"Similarly, if Judge Salie-Hlophe falsely accused the DJP of having said these things, [t]hat too would be impeachable gross misconduct. These aspects of the complaint therefore fall to be investigated by a tribunal," the JCC said in its recommendation on Friday.
In Goliath's scathing misconduct complaint, she said judges were afraid of Salie-Hlophe.
"The allegations were that she had assumed 'enormous power' in the division, resulting in some of the judges being afraid of her and being disinclined to raise openly any issues relating to her; that she was (improperly) participating in the management of the court, the allocation of cases and appointment of acting judges; that she chose which judges she would sit with on appeals, and that her (unwarranted) complaints about certain judges to the judge president had resulted in strained relationships between the judge president and the judges concerned and the assault referred to in the preceding paragraph," the JCC said.

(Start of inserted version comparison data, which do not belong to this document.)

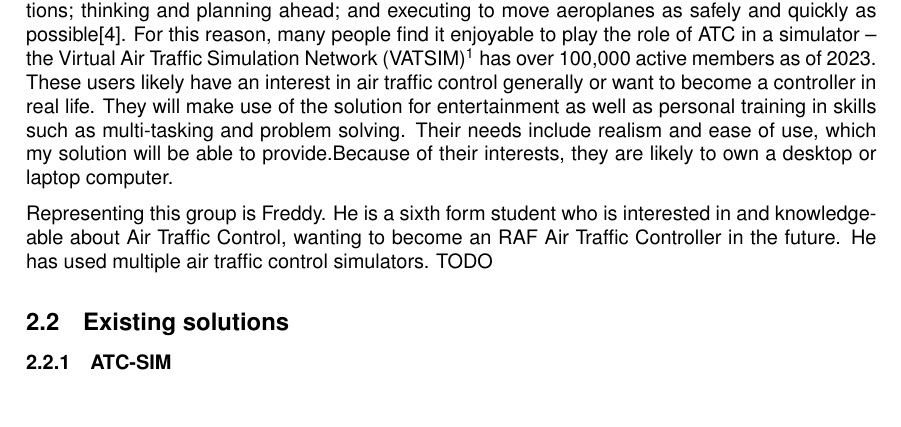
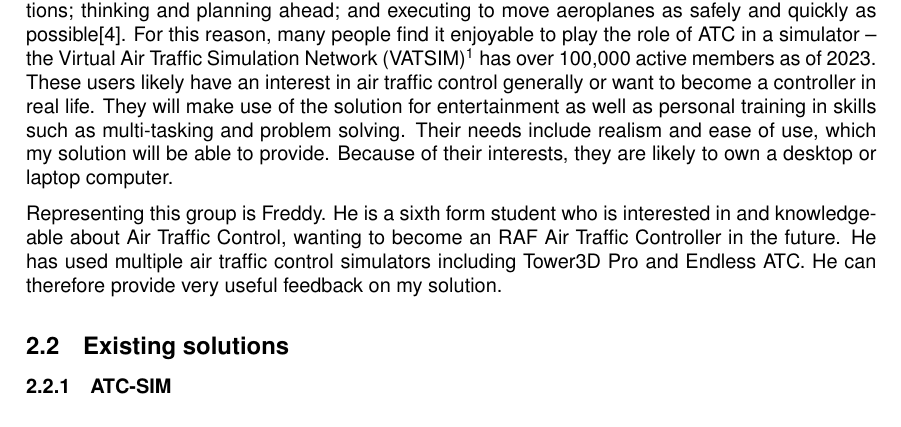
Before and after one commit to ntaulbut/atcsim-document, a LaTeX document (main.tex): part of page 6 of 24, cut so that both start at the same text. Compiled offline with pdfLaTeX.

Commit message:
add more info on stakeholders

```diff
--- a/main.tex
+++ b/main.tex
@@ -171,12 +171,13 @@ It involves reacting to novel situations; thinking and planning ahead; and execu
 For this reason, many people find it enjoyable to play the role of \acrshort{atc} in a simulator -- the \acrfull{vatsim}\footnote{\url{https://vatsim.net}} has over 100,000 active members as of 2023.
 These users likely have an interest in air traffic control generally or want to become a controller in real life.
 They will make use of the solution for entertainment as well as personal training in skills such as multi-tasking and problem solving.
-Their needs include realism and ease of use, which my solution will be able to provide.Because of their interests, they are likely to own a desktop or laptop computer.
+Their needs include realism and ease of use, which my solution will be able to provide.
+Because of their interests, they are likely to own a desktop or laptop computer.
 
 Representing this group is Freddy.
 He is a sixth form student who is interested in and knowledgeable about Air Traffic Control, wanting to become an RAF Air Traffic Controller in the future.
-He has used multiple air traffic control simulators.
-TODO
+He has used multiple air traffic control simulators including Tower3D Pro and Endless ATC.
+He can therefore provide very useful feedback on my solution.
 
 
 \subsection{Existing solutions} \label{existingsolutions}
```
Also changed, not shown: main.pdf.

Goliath also alleged that Salie-Hlophe did not want to sit with some judges, which resulted in strained relationships between the judges.
She complained that Salie-Hlophe received preferential treatment and that some judges complained that she was allocated fewer appeals on a Friday than them.
In addition, she alleged that Salie-Hlophe worked irregular hours and sometimes took Fridays and Mondays off work with impunity.
In response to the complaint, Salie-Hlophe denied all allegations of her involvement in the administration of the court, including the allocation of cases to judges.
"The allegations describing her as a beneficiary of the [judge president's] preferential treatment (e.g. being allocated less work and taking days off work), were strongly rebuffed by both Judge Salie-Hlophe and the JP, with the JP stating that Judge Salie-Hlophe always performed her allocated work.
"According to him, reading from home was a practice enjoyed by other judges as well, and, as long as judges did their work, it was unnecessary to police the hours they spent at their workplace," the response said.
The committee dismissed the complaint against Salie-Hlophe.
An earlier version of this article incorrectly stated that the JCC recommended on Friday that the tribunal investigate allegations which Goliath made against Judge President John Hlophe and his wife. We apologise for the error.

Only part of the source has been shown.